**PROBLEM STATEMENT**
Please tally how many lines of the material below include the word "components", giving only the number.

**SOURCE DATA**
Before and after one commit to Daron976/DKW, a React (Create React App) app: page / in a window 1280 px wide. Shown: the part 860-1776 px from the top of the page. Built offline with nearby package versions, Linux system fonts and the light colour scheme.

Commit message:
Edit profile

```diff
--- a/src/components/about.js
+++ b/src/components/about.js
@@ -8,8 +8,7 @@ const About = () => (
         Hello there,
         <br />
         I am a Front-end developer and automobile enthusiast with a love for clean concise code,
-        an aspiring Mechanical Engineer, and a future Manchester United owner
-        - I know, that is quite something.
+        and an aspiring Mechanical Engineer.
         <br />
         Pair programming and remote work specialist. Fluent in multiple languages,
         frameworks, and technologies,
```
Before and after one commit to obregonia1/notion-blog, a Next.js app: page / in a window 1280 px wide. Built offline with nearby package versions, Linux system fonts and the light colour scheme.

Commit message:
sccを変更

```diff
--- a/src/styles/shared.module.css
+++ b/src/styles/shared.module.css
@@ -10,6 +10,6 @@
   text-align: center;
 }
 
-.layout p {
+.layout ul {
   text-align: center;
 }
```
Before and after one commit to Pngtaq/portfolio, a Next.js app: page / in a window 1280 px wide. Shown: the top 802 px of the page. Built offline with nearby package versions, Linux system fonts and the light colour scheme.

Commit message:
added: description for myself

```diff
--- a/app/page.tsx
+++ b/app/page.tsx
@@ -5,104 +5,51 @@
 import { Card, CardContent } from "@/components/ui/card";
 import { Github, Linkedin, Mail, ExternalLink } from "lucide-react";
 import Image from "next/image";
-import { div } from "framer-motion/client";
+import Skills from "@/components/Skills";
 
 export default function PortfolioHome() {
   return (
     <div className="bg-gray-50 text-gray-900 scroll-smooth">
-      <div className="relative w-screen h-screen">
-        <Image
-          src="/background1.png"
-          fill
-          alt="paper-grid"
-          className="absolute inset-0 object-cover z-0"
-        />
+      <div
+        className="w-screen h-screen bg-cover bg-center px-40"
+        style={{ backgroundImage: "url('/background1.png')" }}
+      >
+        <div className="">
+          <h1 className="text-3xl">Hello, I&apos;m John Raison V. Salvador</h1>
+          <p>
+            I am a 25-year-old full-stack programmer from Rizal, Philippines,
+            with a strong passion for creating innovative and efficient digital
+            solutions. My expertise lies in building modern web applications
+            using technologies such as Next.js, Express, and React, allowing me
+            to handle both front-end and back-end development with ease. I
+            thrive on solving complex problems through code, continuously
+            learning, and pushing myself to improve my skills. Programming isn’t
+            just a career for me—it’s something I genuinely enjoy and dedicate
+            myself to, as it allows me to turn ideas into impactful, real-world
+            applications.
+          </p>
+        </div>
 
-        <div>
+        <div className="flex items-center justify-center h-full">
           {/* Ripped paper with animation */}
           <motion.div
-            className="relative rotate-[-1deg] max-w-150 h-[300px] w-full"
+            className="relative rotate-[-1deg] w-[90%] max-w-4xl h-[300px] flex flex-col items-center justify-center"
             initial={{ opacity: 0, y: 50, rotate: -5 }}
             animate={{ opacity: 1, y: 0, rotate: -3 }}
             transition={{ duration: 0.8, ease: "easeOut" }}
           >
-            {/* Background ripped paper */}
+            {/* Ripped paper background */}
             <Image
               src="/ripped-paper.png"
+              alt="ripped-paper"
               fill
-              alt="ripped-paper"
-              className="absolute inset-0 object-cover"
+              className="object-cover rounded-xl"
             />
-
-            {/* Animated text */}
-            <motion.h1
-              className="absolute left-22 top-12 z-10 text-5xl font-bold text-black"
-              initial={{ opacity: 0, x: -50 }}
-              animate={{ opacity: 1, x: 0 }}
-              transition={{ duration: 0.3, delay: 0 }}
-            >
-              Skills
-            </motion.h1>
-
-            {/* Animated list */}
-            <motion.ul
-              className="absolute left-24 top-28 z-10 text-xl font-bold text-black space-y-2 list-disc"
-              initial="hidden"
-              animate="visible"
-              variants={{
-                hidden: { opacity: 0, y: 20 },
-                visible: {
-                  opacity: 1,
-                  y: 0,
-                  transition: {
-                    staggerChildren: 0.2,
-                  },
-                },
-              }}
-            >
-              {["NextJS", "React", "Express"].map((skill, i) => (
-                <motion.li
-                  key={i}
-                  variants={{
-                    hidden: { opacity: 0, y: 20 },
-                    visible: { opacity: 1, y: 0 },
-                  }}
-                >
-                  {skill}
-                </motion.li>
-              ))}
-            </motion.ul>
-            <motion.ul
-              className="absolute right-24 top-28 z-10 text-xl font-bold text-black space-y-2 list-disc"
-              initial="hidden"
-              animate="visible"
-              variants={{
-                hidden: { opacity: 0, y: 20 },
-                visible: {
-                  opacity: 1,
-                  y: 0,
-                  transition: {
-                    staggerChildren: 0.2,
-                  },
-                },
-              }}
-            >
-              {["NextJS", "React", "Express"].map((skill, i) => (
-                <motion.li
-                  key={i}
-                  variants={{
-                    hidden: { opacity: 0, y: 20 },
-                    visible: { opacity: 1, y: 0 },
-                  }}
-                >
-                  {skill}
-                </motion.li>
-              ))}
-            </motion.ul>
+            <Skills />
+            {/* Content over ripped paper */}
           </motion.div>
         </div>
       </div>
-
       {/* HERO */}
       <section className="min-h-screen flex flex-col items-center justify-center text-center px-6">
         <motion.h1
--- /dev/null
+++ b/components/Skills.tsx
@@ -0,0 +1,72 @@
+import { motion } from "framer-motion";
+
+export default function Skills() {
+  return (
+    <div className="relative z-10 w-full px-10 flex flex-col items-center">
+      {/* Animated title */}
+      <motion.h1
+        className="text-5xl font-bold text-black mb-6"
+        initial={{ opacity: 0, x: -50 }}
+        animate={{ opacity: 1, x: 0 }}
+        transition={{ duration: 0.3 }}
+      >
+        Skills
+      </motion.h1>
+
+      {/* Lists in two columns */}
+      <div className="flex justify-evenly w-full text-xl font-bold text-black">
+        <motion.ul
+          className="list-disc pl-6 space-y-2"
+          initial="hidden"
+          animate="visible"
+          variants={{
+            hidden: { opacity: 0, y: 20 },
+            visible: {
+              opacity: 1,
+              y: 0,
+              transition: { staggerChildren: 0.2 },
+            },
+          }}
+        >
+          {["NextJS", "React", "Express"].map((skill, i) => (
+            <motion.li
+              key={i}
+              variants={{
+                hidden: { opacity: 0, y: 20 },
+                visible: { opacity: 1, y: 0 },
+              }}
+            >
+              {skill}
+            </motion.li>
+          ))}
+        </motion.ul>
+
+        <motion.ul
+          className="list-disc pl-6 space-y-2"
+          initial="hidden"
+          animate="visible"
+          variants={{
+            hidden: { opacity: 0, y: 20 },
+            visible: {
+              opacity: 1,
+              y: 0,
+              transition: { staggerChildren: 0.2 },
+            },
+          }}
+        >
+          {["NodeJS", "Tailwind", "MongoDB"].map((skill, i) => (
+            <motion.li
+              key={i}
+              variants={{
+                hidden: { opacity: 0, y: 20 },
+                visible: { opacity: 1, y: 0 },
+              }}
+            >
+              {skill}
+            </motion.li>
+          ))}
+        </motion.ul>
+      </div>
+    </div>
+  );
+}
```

**RESULT FOR THIS TASK**
5